Posted March 13th, 2012 at 11:50 am (UTC-5)
Leave a comment

U.S. President Barack Obama has vowed that the U.S. soldier suspected of going on a shooting spree that killed 16 Afghan civilians Sunday will face the full force of the law.

He told reporters at the White House Tuesday that the United States takes the incident, in his words, “as seriously as if it was our own citizens and our own children who were murdered.”

At the same time, Mr. Obama said he has extraordinary confidence in U.S. military leaders and service members stationed in Afghanistan. He also repeated that despite the killings and public outrage, there will be no hasty U.S. retreat from the country.

Meanwhile, the New York Times on Tuesday quoted unnamed U.S. officials as saying the Obama administration was considering whether to further reduce the level of American forces in Afghanistan by at least an additional 20,000 troops by 2013.

The newspaper reported that senior White House officials have been considering an accelerated U.S. withdrawal for weeks, especially in light of the violence resulting from the burning of Qurans last month by U.S. soldiers and Sunday's killings in Kandahar.

Mr. Obama said Tuesday that the U.S. will “responsibly” draw down its forces by the end of 2014, the deadline by which the U.S. and its allies plan to withdraw combat troops from Afghanistan.

In violence Tuesday, suspected militants fired on an Afghan government delegation visiting one of the villages where the U.S. soldier allegedly murdered 16 civilians.

The attack in Kandahar province killed an Afghan soldier and wounded at least one policeman. No group has claimed responsibility for the shooting, but the Taliban has sworn revenge and vowed to behead Americans.

In eastern Afghanistan, hundreds of people protested in the city of Jalalabad in the first significant public demonstration against Sunday's killings. Many of the marchers chanted “Death to America.”

U.S. and Afghan officials say Sunday's incident took place when a U.S. soldier walked off his base and shot and killed civilians in their homes in the Panjwai district of southern Kandahar. Many of the victims were children. Villagers say he set some of the bodies on fire.

The Afghan parliament condemned the killings, urging the U.S. government to punish the culprits and put them on trial in a public court.

NATO officials say the suspect is a U.S. Army staff sergeant who acted alone and turned himself in. The Pentagon has not released his name. But a U.S. official has told news agencies that he is a 38 year-old father of two and recently suffered a head injury in a vehicle accident while on duty in Iraq.

Specialists in U.S. military law say that if a series of investigations finds sufficient legal evidence, the Army sergeant will be charged and will face a court martial.

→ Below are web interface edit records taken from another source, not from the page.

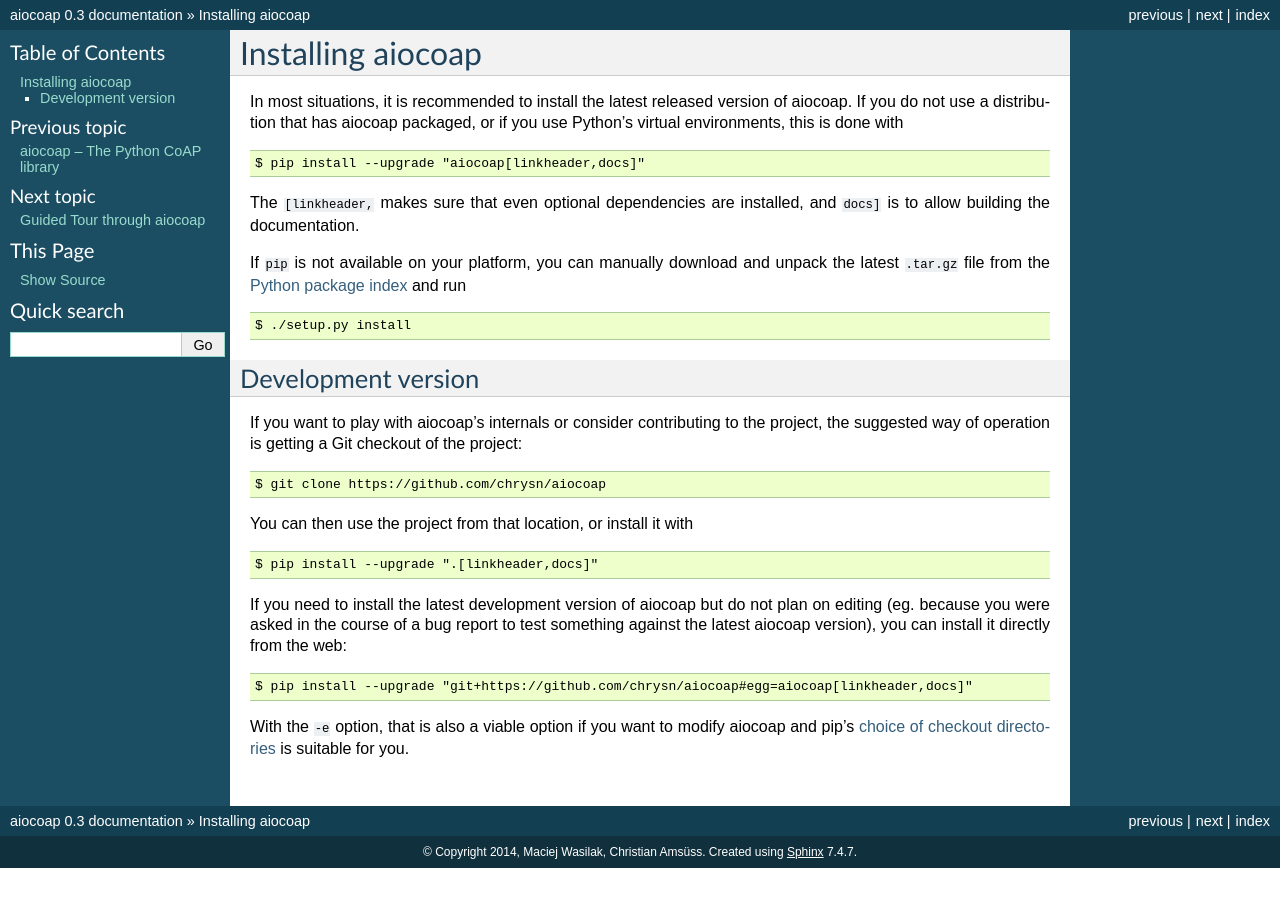
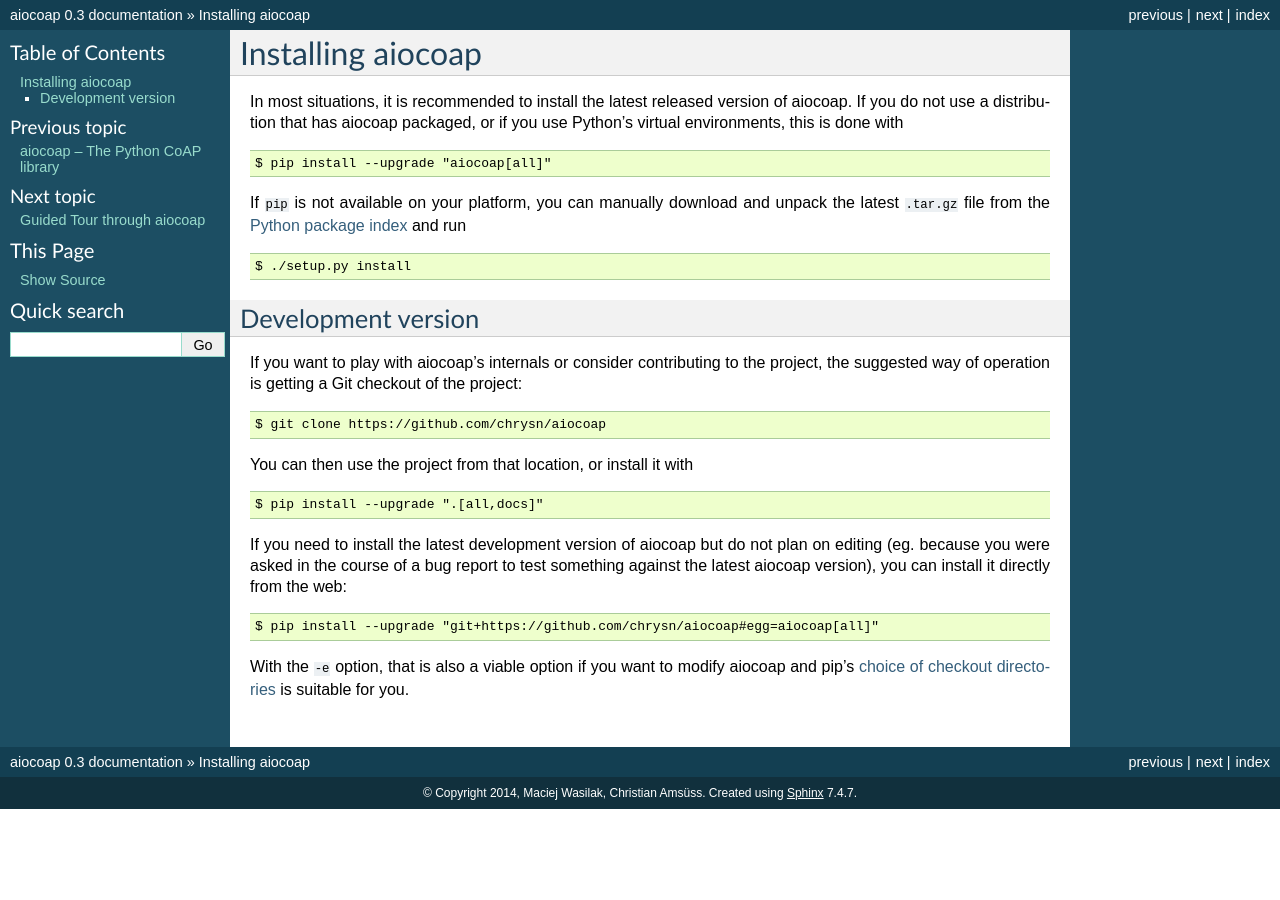
Before and after one commit to chrysn/aiocoap, a Sphinx documentation site: the page built from doc/installation.rst, in a window 1280 px wide. Built offline with Sphinx 7.4.7, drawn with Linux system fonts in a browser that asks for light colours; pages that are not in the unit, such as notebooks, are missing from menus.

Commit message:
setup: Provide an "all" extra

```diff
--- a/README.rst
+++ b/README.rst
@@ -65,7 +65,7 @@
 `link_heder`_ module or Python 3.6's backported secrets module); those are
 reflected in "extras" dependencies, see ``setup.py`` for details. Python
 modules that require all features should declare a dependency on
-``aiocoap[linkheader,oscoap]``.
+``aiocoap[all]``.
 
 .. _Python: https://www.python.org/
 .. _asyncio: https://pypi.python.org/pypi/asyncio
--- a/doc/installation.rst
+++ b/doc/installation.rst
@@ -7,12 +7,7 @@
 
 ::
 
-    $ pip install --upgrade "aiocoap[linkheader,docs]"
-
-The ``[linkheader,`` makes sure that even optional dependencies are installed,
-and ``docs]`` is to allow building the documentation.
-
-.. is there an "install all extas" option?
+    $ pip install --upgrade "aiocoap[all]"
 
 If ``pip`` is not available on your platform, you can manually download and
 unpack the latest ``.tar.gz`` file from the `Python package index`_ and run
@@ -34,14 +29,14 @@
 
 ::
 
-    $ pip install --upgrade ".[linkheader,docs]"
+    $ pip install --upgrade ".[all,docs]"
 
 If you need to install the latest development version of aiocoap but do not
 plan on editing (eg. because you were asked in the course of a bug report to
 test something against the latest aiocoap version), you can install it directly
 from the web::
 
-    $ pip install --upgrade "git+https://github.com/chrysn/aiocoap#egg=aiocoap[linkheader,docs]"
+    $ pip install --upgrade "git+https://github.com/chrysn/aiocoap#egg=aiocoap[all]"
 
 With the ``-e`` option, that is also a viable option if you want to modify
 aiocoap and pip's `choice of checkout directories`_ is suitable for you.
--- a/setup.py
+++ b/setup.py
@@ -25,15 +25,17 @@
         'linkheader': ['LinkHeader'],
         'oscoap': ['hkdf', 'cbor'],
         'docs': ['sphinx', 'sphinx-argparse'], # extended below
+        'all': [], # populated below, contains everything but documentation dependencies for easier installation
         ':python_version<"3.4"': ['asyncio'],
         ':python_version<"3.6"': ['secrets'],
         }
 tests_require = [] # populated below
 
 for k, v in extras_require.items():
-    if k.startswith(':') or k == 'docs':
+    if k.startswith(':') or k == 'all' or k == 'docs':
         continue
     extras_require['docs'].extend(v)
+    extras_require['all'].extend(v)
     tests_require.extend(v)
 
 class Cite(Command):
```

He could face the death penalty.

Defense Secretary Leon Panetta told reporters Tuesday that the military needs to learn from these “tragic events” and “do everything possible to make sure that they don't happen again.”